#### PROVIDED INFORMATION ####
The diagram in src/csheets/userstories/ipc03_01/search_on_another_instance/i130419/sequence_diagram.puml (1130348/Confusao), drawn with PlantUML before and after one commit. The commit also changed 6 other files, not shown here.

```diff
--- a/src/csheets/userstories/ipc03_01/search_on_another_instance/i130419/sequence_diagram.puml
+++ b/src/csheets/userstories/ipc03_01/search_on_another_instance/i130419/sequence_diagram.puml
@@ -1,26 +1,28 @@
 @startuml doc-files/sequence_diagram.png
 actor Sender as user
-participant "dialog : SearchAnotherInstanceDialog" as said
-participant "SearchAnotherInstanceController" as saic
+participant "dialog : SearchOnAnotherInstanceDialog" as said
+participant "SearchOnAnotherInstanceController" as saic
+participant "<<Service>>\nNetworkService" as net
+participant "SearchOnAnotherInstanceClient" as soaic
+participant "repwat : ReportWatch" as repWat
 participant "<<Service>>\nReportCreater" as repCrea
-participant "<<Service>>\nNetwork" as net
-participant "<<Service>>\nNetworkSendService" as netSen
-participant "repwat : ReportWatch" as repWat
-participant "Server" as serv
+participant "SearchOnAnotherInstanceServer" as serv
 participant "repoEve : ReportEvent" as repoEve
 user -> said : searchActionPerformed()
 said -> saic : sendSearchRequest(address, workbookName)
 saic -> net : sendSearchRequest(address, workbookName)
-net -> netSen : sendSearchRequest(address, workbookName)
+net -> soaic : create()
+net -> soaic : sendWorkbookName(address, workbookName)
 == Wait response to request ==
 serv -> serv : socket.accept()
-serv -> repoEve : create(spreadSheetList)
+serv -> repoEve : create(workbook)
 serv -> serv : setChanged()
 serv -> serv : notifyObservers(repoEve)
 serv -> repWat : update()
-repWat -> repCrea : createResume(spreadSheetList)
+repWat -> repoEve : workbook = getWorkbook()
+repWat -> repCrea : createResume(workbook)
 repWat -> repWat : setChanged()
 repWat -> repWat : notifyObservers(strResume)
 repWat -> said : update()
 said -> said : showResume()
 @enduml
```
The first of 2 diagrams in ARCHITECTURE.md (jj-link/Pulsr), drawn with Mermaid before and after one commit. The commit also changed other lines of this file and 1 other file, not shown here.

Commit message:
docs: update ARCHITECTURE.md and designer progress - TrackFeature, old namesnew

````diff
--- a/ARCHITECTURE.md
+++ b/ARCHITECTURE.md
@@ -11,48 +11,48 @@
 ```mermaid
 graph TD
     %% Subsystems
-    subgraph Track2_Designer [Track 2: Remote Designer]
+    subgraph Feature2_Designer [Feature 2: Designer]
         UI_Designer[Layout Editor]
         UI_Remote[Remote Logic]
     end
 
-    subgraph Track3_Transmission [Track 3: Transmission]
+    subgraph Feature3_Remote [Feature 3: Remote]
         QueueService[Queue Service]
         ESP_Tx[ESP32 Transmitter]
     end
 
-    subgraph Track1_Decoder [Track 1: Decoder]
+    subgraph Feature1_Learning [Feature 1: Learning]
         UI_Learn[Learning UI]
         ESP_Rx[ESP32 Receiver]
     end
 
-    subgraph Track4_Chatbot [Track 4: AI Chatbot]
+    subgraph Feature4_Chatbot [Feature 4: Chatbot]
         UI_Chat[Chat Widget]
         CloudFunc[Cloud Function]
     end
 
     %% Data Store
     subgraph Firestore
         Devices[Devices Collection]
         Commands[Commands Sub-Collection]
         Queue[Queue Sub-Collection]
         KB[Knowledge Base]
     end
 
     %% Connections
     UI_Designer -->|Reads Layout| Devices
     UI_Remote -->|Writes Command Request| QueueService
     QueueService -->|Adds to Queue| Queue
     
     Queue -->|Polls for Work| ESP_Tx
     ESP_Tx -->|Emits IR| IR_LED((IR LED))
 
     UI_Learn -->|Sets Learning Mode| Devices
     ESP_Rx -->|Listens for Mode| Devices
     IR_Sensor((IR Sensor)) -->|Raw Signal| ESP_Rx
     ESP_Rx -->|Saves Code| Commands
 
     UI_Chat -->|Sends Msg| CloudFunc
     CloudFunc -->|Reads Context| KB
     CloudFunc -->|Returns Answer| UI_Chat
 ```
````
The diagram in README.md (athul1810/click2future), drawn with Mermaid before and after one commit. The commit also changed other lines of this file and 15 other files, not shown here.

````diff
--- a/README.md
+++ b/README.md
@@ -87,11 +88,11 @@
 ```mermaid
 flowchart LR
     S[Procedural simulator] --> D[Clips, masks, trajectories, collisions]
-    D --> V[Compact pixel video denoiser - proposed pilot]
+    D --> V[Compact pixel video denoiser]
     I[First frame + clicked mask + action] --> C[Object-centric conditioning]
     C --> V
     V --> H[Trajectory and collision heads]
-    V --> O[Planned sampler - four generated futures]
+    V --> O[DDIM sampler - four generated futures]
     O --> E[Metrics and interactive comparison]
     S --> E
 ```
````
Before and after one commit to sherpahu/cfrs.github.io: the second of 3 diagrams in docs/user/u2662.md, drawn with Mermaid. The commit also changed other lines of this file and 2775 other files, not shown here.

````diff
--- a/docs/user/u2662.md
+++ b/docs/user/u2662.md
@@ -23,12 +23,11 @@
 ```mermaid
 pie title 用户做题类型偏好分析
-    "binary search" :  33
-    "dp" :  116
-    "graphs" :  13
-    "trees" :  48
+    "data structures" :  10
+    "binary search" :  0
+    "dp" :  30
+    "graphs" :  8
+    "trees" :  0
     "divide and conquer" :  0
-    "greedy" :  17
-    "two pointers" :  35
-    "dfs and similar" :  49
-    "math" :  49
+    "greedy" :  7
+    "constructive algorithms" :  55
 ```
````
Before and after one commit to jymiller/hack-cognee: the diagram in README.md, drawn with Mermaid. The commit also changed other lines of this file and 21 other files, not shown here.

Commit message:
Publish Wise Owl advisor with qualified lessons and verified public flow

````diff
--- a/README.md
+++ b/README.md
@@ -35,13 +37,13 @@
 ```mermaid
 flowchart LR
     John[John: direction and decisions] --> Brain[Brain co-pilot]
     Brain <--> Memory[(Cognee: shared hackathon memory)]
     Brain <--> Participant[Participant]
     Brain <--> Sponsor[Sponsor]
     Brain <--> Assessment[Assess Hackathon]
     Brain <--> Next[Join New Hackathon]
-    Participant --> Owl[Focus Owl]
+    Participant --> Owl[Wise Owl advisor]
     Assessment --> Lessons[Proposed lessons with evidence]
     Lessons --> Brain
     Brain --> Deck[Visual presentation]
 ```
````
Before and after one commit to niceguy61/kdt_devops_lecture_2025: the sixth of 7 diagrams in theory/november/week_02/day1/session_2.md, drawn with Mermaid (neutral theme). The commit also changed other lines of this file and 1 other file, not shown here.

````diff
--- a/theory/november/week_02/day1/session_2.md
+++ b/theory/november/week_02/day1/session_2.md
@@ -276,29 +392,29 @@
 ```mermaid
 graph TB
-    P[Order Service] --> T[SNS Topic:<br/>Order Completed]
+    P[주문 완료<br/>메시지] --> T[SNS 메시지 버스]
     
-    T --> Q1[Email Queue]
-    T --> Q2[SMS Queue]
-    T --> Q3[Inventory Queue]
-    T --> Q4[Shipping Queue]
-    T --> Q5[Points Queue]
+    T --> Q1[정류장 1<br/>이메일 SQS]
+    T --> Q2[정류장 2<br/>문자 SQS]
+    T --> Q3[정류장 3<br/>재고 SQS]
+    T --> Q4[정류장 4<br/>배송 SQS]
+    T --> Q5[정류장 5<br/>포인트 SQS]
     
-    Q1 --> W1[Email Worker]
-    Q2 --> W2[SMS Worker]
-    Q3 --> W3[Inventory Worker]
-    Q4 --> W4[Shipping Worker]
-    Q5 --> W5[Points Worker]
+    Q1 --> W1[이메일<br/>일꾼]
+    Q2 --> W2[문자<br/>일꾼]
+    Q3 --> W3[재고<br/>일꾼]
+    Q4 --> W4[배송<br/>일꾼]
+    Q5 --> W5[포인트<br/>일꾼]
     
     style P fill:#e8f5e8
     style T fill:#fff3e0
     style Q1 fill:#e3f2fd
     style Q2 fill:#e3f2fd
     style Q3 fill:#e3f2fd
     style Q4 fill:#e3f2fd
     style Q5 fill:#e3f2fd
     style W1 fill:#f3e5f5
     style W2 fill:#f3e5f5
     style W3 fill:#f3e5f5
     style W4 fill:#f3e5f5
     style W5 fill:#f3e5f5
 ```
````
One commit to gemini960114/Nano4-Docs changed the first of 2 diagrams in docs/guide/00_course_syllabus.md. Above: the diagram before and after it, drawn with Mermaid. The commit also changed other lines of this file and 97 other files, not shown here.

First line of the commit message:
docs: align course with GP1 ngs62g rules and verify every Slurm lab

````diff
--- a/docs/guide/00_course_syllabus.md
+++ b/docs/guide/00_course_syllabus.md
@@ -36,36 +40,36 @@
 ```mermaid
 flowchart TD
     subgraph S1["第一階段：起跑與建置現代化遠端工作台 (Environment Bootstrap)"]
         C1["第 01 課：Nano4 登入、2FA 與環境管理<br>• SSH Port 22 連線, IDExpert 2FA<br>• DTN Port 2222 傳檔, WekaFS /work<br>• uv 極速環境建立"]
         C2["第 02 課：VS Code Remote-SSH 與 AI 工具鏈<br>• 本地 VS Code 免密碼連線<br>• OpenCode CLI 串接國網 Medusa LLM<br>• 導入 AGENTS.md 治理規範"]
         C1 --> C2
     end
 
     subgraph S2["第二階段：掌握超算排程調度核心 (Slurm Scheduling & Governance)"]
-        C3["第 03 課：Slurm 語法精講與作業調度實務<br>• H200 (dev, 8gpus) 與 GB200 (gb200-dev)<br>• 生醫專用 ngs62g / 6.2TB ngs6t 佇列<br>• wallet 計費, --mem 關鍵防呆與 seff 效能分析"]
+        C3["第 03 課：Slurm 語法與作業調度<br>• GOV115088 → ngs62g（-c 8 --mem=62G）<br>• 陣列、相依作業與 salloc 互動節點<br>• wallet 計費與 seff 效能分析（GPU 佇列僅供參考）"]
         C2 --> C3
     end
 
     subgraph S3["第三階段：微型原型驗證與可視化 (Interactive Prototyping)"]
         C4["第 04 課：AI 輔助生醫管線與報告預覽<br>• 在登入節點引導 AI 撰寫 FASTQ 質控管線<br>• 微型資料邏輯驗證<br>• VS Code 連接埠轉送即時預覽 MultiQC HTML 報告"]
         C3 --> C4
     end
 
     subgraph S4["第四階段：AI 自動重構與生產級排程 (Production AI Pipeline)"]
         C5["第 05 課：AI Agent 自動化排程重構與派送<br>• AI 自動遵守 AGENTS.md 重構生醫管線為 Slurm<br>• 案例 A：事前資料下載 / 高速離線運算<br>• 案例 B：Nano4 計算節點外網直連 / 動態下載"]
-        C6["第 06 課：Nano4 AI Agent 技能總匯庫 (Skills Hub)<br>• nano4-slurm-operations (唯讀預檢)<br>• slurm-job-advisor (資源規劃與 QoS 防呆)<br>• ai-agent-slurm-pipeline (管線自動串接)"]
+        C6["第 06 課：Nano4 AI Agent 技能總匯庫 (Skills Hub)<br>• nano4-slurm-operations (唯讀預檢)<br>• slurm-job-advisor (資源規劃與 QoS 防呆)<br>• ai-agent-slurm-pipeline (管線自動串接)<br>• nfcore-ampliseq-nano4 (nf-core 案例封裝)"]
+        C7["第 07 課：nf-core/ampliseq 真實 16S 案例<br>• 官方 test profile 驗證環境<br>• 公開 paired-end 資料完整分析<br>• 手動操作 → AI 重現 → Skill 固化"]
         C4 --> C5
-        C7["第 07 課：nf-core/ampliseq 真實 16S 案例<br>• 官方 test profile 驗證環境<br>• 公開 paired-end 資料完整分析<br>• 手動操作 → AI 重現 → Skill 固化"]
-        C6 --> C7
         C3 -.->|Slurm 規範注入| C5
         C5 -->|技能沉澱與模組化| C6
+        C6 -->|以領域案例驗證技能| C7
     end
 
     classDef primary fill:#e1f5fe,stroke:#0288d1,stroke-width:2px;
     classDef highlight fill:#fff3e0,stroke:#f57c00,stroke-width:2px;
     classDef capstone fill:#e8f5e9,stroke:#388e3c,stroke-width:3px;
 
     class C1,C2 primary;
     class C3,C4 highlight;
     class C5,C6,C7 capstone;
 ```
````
####
** WHAT IS REQUIRED **
In the entries above, find each line with the word "stroke" and return it.

** TASK OUTPUT **
     classDef primary fill:#e1f5fe,stroke:#0288d1,stroke-width:2px;
     classDef highlight fill:#fff3e0,stroke:#f57c00,stroke-width:2px;
     classDef capstone fill:#e8f5e9,stroke:#388e3c,stroke-width:3px;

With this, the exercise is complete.